▸ **Records provided**:
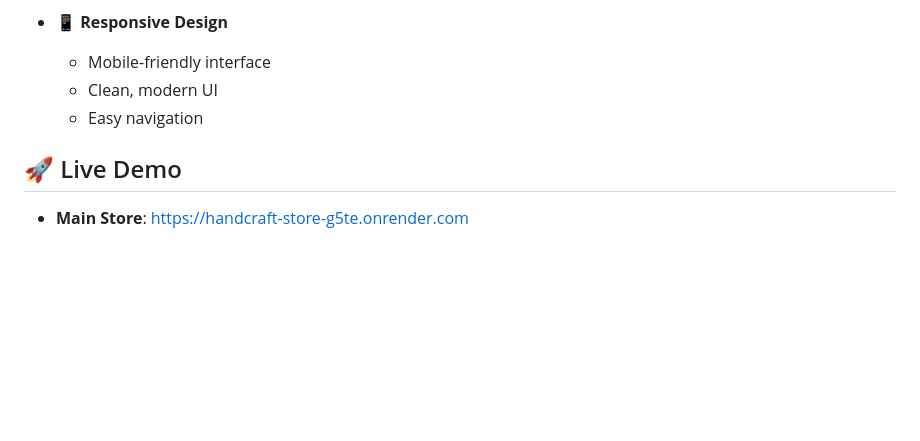
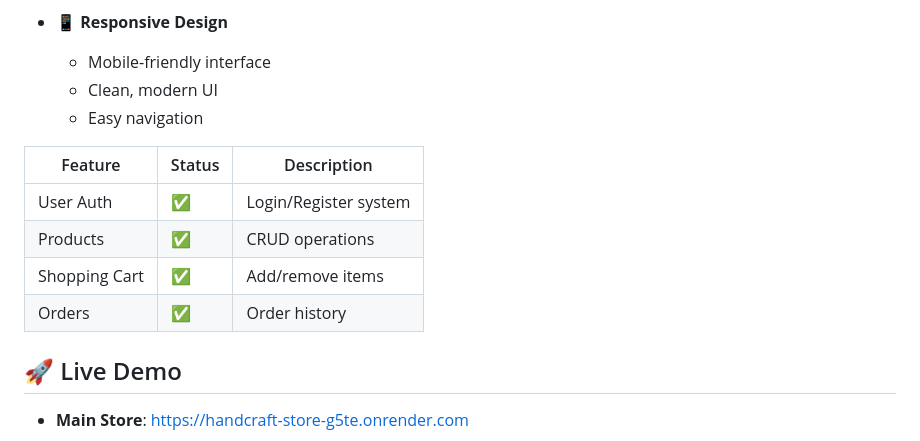
Before and after one commit to Chetana1203/handcraft_store, a Markdown page: README.md, the part around the change. GitHub-like rendering; blank space fills up the shorter version.

```diff
--- a/README.md
+++ b/README.md
@@ -25,6 +25,12 @@ A Django-based e-commerce website for selling beautiful handcrafted products.
   - Clean, modern UI
   - Easy navigation
 
+| Feature | Status | Description |
+|---------|--------|-------------|
+| User Auth | ✅ | Login/Register system |
+| Products | ✅ | CRUD operations |
+| Shopping Cart | ✅ | Add/remove items |
+| Orders | ✅ | Order history |
 ## 🚀 Live Demo
 
 - **Main Store**: [https://handcraft-store-g5te.onrender.com](https://handcraft-store-g5te.onrender.com)
```
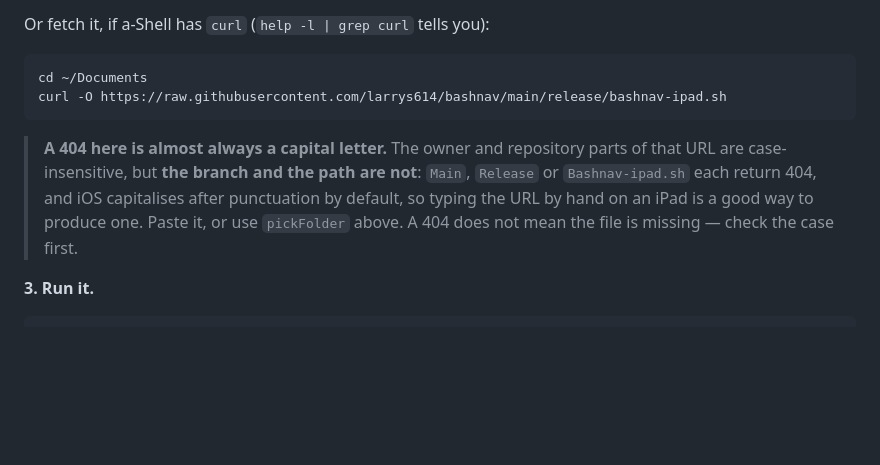
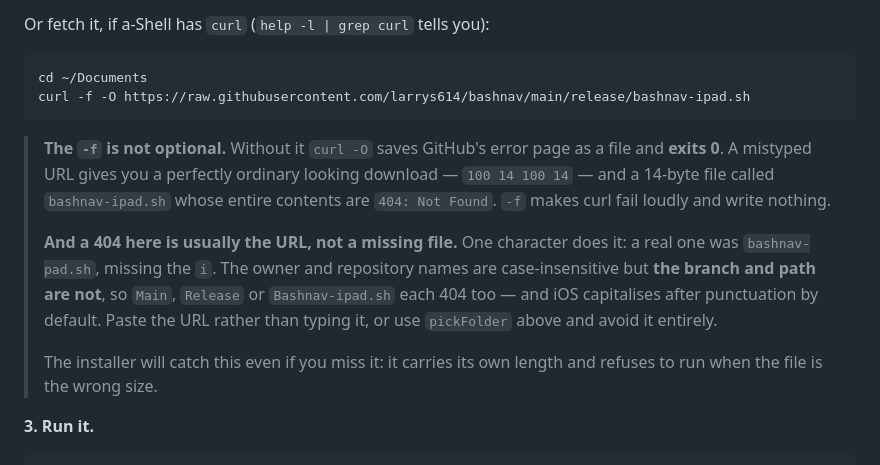
Before and after one commit to larrys614/bashnav, a Markdown page: README.md, the part around the change. Rendered like a GitHub page; blank space fills up the shorter version.

Commit message:
fix download error with curl

````diff
--- a/README.md
+++ b/README.md
@@ -154,15 +154,24 @@ Or fetch it, if a-Shell has `curl` (`help -l | grep curl` tells you):
 
 ```sh
 cd ~/Documents
-curl -O https://raw.githubusercontent.com/larrys614/bashnav/main/release/bashnav-ipad.sh
+curl -f -O https://raw.githubusercontent.com/larrys614/bashnav/main/release/bashnav-ipad.sh
 ```
 
-> **A 404 here is almost always a capital letter.** The owner and repository
-> parts of that URL are case-insensitive, but **the branch and the path are
-> not**: `Main`, `Release` or `Bashnav-ipad.sh` each return 404, and iOS
-> capitalises after punctuation by default, so typing the URL by hand on an
-> iPad is a good way to produce one. Paste it, or use `pickFolder` above.
-> A 404 does not mean the file is missing &mdash; check the case first.
+> **The `-f` is not optional.** Without it `curl -O` saves GitHub's error page
+> as a file and **exits 0**. A mistyped URL gives you a perfectly ordinary
+> looking download &mdash; `100 14 100 14` &mdash; and a 14-byte file called
+> `bashnav-ipad.sh` whose entire contents are `404: Not Found`. `-f` makes curl
+> fail loudly and write nothing.
+>
+> **And a 404 here is usually the URL, not a missing file.** One character does
+> it: a real one was `bashnav-pad.sh`, missing the `i`. The owner and repository
+> names are case-insensitive but **the branch and path are not**, so `Main`,
+> `Release` or `Bashnav-ipad.sh` each 404 too &mdash; and iOS capitalises after
+> punctuation by default. Paste the URL rather than typing it, or use
+> `pickFolder` above and avoid it entirely.
+>
+> The installer will catch this even if you miss it: it carries its own length
+> and refuses to run when the file is the wrong size.
 
 **3. Run it.**
 
````
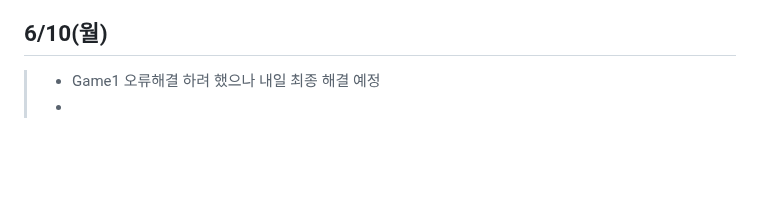
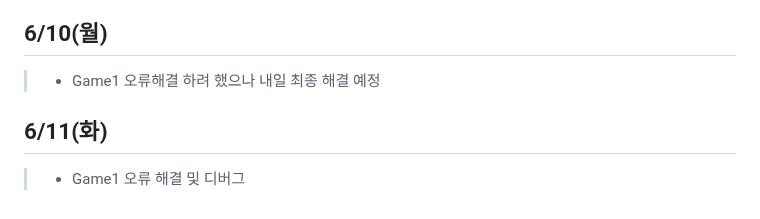
Before and after one commit to sunny7319/Hands_MediaPipe_project, a Markdown page: README.md, the part around the change. Drawn GitHub-style; blank space fills up the shorter version.

```diff
--- a/README.md
+++ b/README.md
@@ -52,4 +52,5 @@
 > - watchdog을 이용한 데이터 모니터링을 통해서 json에 파일의 변경이 있을 때 db에 바로 저장되게 해결.
 ## 6/10(월)
 > - Game1 오류해결 하려 했으나 내일 최종 해결 예정
-> -
+## 6/11(화)
+> - Game1 오류 해결 및 디버그
```
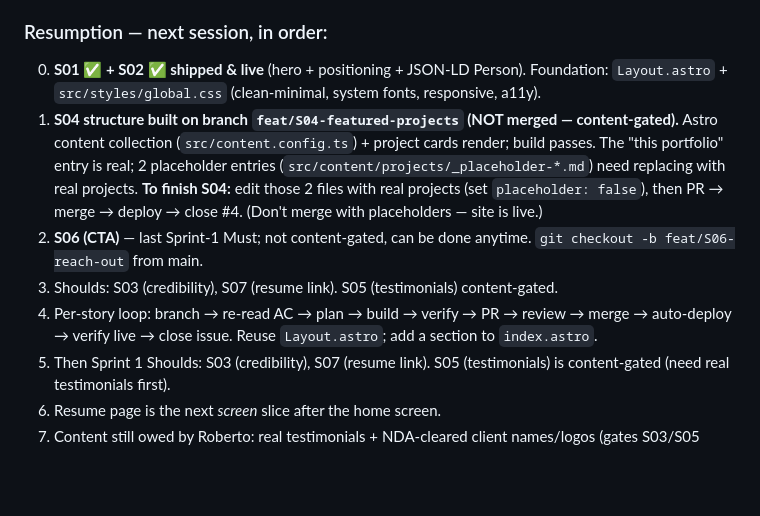
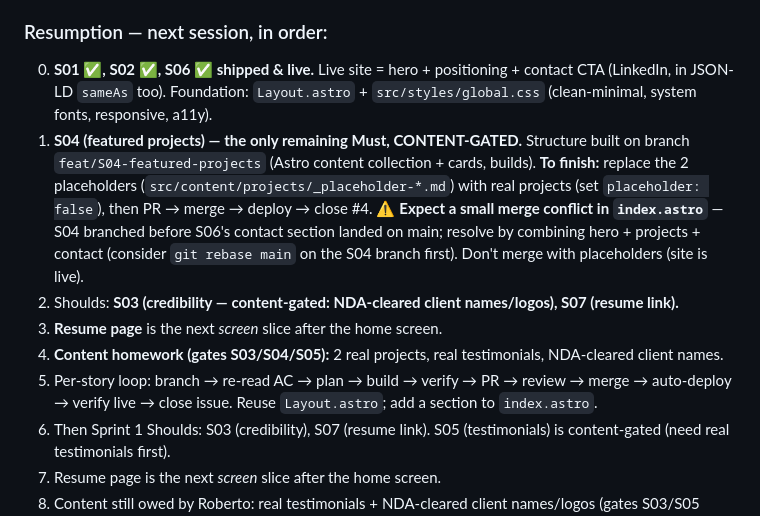
Before and after one commit to RobertoBautistaFregoso/robertobautistafregoso.github.io, a Markdown page: LEARNINGS.md, the part around the change. Drawn GitHub-style; blank space fills up the shorter version.

Commit message:
docs: mark S06 done (live); resumption → S04 content + shoulds

```diff
--- a/LEARNINGS.md
+++ b/LEARNINGS.md
@@ -204,11 +204,12 @@ Lightweight Phase 1 for the portfolio (problem is well-understood → quick prob
 - Benign: GitHub's own actions (checkout/setup-node/upload-artifact @v4) run on Node 20, deprecated → forced to Node 24 by June 2026. Non-blocking; bump versions when convenient.
 
 ### Resumption — next session, in order:
-0. **S01 ✅ + S02 ✅ shipped & live** (hero + positioning + JSON-LD Person). Foundation: `Layout.astro` + `src/styles/global.css` (clean-minimal, system fonts, responsive, a11y).
-1. **S04 structure built on branch `feat/S04-featured-projects` (NOT merged — content-gated).** Astro content collection (`src/content.config.ts`) + project cards render; build passes. The "this portfolio" entry is real; 2 placeholder entries (`src/content/projects/_placeholder-*.md`) need replacing with real projects. **To finish S04:** edit those 2 files with real projects (set `placeholder: false`), then PR → merge → deploy → close #4. (Don't merge with placeholders — site is live.)
-2. **S06 (CTA)** — last Sprint-1 Must; not content-gated, can be done anytime. `git checkout -b feat/S06-reach-out` from main.
-3. Shoulds: S03 (credibility), S07 (resume link). S05 (testimonials) content-gated.
-4. Per-story loop: branch → re-read AC → plan → build → verify → PR → review → merge → auto-deploy → verify live → close issue. Reuse `Layout.astro`; add a section to `index.astro`.
+0. **S01 ✅, S02 ✅, S06 ✅ shipped & live.** Live site = hero + positioning + contact CTA (LinkedIn, in JSON-LD `sameAs` too). Foundation: `Layout.astro` + `src/styles/global.css` (clean-minimal, system fonts, responsive, a11y).
+1. **S04 (featured projects) — the only remaining Must, CONTENT-GATED.** Structure built on branch `feat/S04-featured-projects` (Astro content collection + cards, builds). **To finish:** replace the 2 placeholders (`src/content/projects/_placeholder-*.md`) with real projects (set `placeholder: false`), then PR → merge → deploy → close #4. ⚠ **Expect a small merge conflict in `index.astro`** — S04 branched before S06's contact section landed on main; resolve by combining hero + projects + contact (consider `git rebase main` on the S04 branch first). Don't merge with placeholders (site is live).
+2. Shoulds: **S03 (credibility — content-gated: NDA-cleared client names/logos), S07 (resume link).**
+3. **Resume page** is the next *screen* slice after the home screen.
+4. **Content homework (gates S03/S04/S05):** 2 real projects, real testimonials, NDA-cleared client names.
+5. Per-story loop: branch → re-read AC → plan → build → verify → PR → review → merge → auto-deploy → verify live → close issue. Reuse `Layout.astro`; add a section to `index.astro`.
 2. Then Sprint 1 Shoulds: S03 (credibility), S07 (resume link). S05 (testimonials) is content-gated (need real testimonials first).
 3. Resume page is the next *screen* slice after the home screen.
 4. Content still owed by Roberto: real testimonials + NDA-cleared client names/logos (gates S03/S05 content).
```
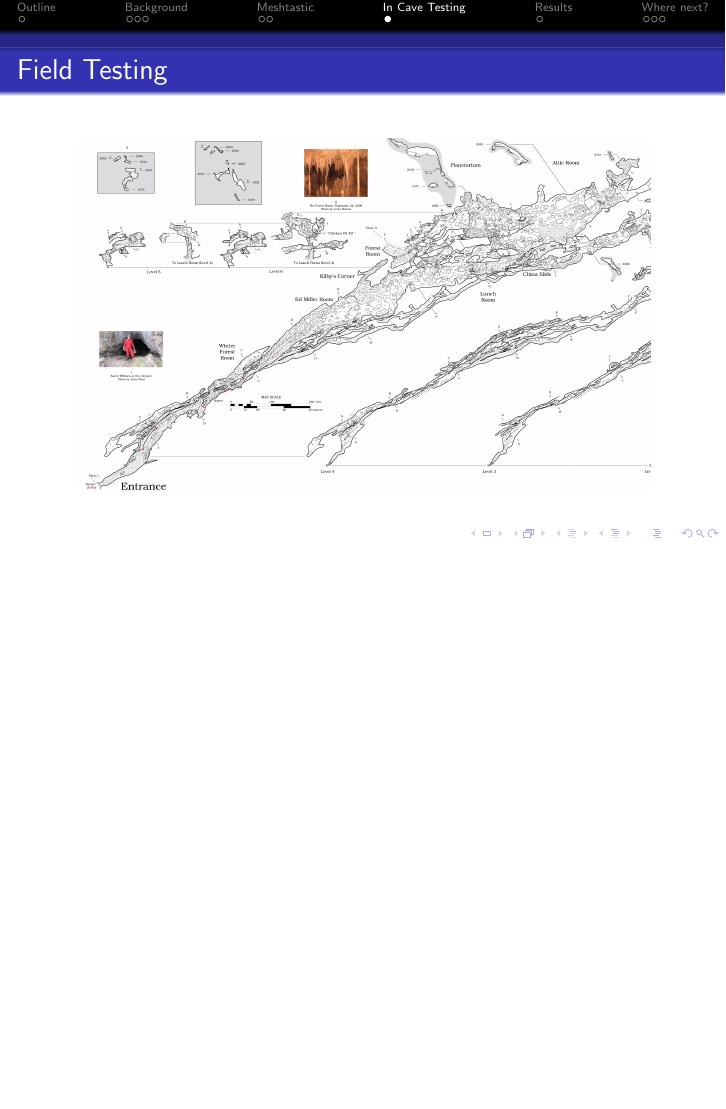
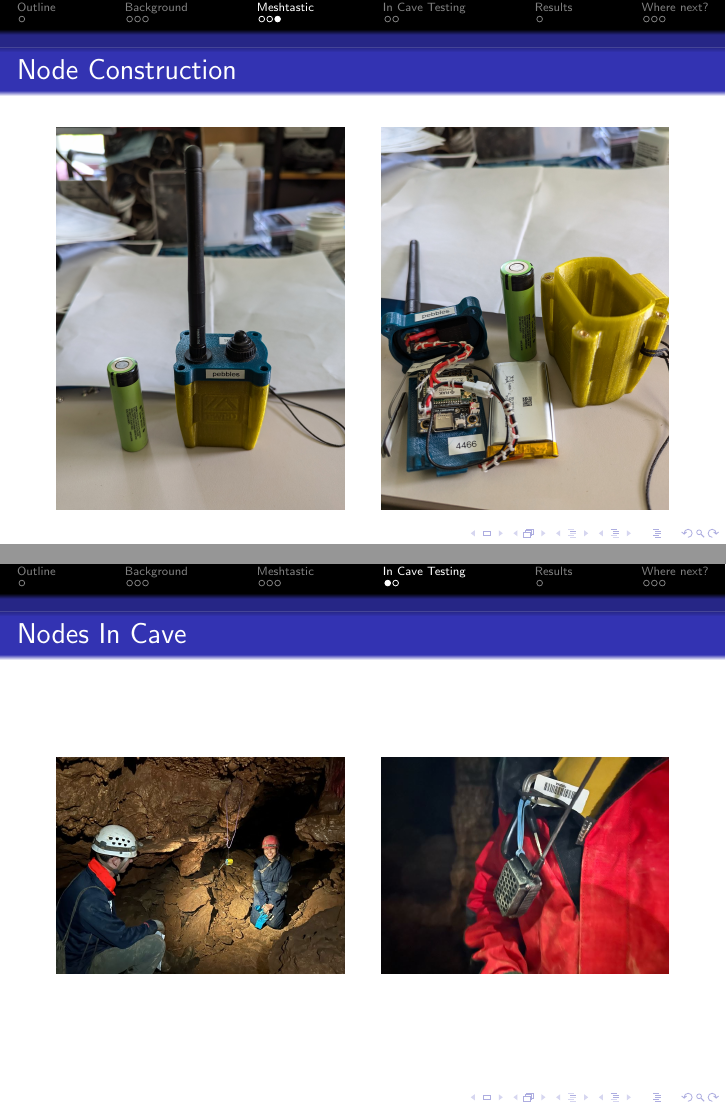
Before and after one commit to balister/cave-talks, LaTeX slides (meshtastic/meshtastic.tex): page 8 of 12 before the commit and pages 8 and 9 of 14 after it, the two joined at a grey line, the shorter picture padded with empty space. Compiled offline with pdfLaTeX.

Commit message:
Add some photos.
Signed-off-by: Philip Balister <philip@balister.org>

```diff
--- a/meshtastic/meshtastic.tex
+++ b/meshtastic/meshtastic.tex
@@ -107,10 +107,30 @@ Paul Walko\inst{2}}
 
 \end{frame}
 
+\begin{frame}
+\frametitle{Node Construction}
+
+\begin{center}
+\includegraphics[width=.47\textwidth]{../images/PXL_20240621_162728283.jpg}\hfill
+\includegraphics[width=.47\textwidth]{../images/PXL_20240621_162803934.jpg}
+\end{center}
+
+\end{frame}
+
 \section{In Cave Testing}
 
 \begin{frame}
-\frametitle{Field Testing}
+\frametitle{Nodes In Cave}
+
+\begin{center}
+\includegraphics[width=.47\textwidth]{../images/IMG_5732.jpg}\hfill
+\includegraphics[width=.47\textwidth]{../images/IMG_5751.jpg}
+\end{center}
+
+\end{frame}
+
+\begin{frame}
+\frametitle{Node Placement}
 
 \begin{center}
 \includegraphics[width=4.0in]{../images/New-River-June-4-2024.png}
```
Also changed, not shown: images/IMG_5732.jpg (added), images/IMG_5751.jpg (added), images/PXL_20240621_162728283.jpg (added), images/PXL_20240621_162803934.jpg (added).
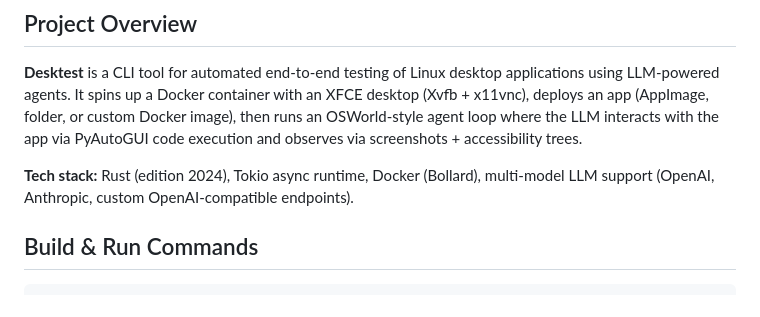
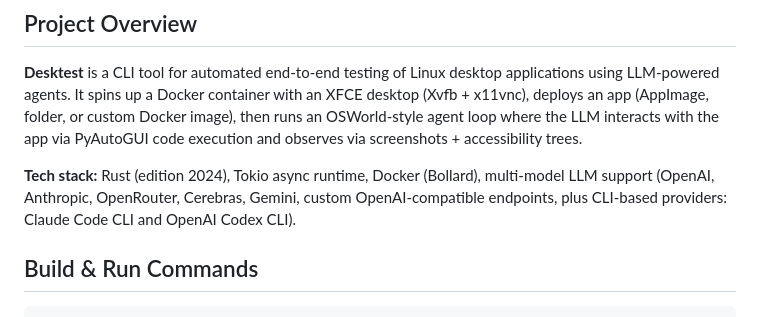
Before and after one commit to Edison-Watch/desktest, a Markdown page: CLAUDE.md, the part around the change. Rendered like a GitHub page.

Commit message:
docs: add CLI-based providers to tech stack description
Update CLAUDE.md tech stack line to include all supported providers
(OpenRouter, Cerebras, Gemini, Claude Code CLI, Codex CLI).

Co-Authored-By: Claude Opus 4.6 (1M context) <noreply@anthropic.com>

```diff
--- a/CLAUDE.md
+++ b/CLAUDE.md
@@ -6,7 +6,7 @@ This file provides guidance to Claude Code (claude.ai/code) when working with co
 
 **Desktest** is a CLI tool for automated end-to-end testing of Linux desktop applications using LLM-powered agents. It spins up a Docker container with an XFCE desktop (Xvfb + x11vnc), deploys an app (AppImage, folder, or custom Docker image), then runs an OSWorld-style agent loop where the LLM interacts with the app via PyAutoGUI code execution and observes via screenshots + accessibility trees.
 
-**Tech stack:** Rust (edition 2024), Tokio async runtime, Docker (Bollard), multi-model LLM support (OpenAI, Anthropic, custom OpenAI-compatible endpoints).
+**Tech stack:** Rust (edition 2024), Tokio async runtime, Docker (Bollard), multi-model LLM support (OpenAI, Anthropic, OpenRouter, Cerebras, Gemini, custom OpenAI-compatible endpoints, plus CLI-based providers: Claude Code CLI and OpenAI Codex CLI).
 
 ## Build & Run Commands
 
```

▸ **Requirement**:
Check each line above for the word "Codex" and copy the ones that have it.

▸ **Answer space**:
(OpenRouter, Cerebras, Gemini, Claude Code CLI, Codex CLI).
+**Tech stack:** Rust (edition 2024), Tokio async runtime, Docker (Bollard), multi-model LLM support (OpenAI, Anthropic, OpenRouter, Cerebras, Gemini, custom OpenAI-compatible endpoints, plus CLI-based providers: Claude Code CLI and OpenAI Codex CLI).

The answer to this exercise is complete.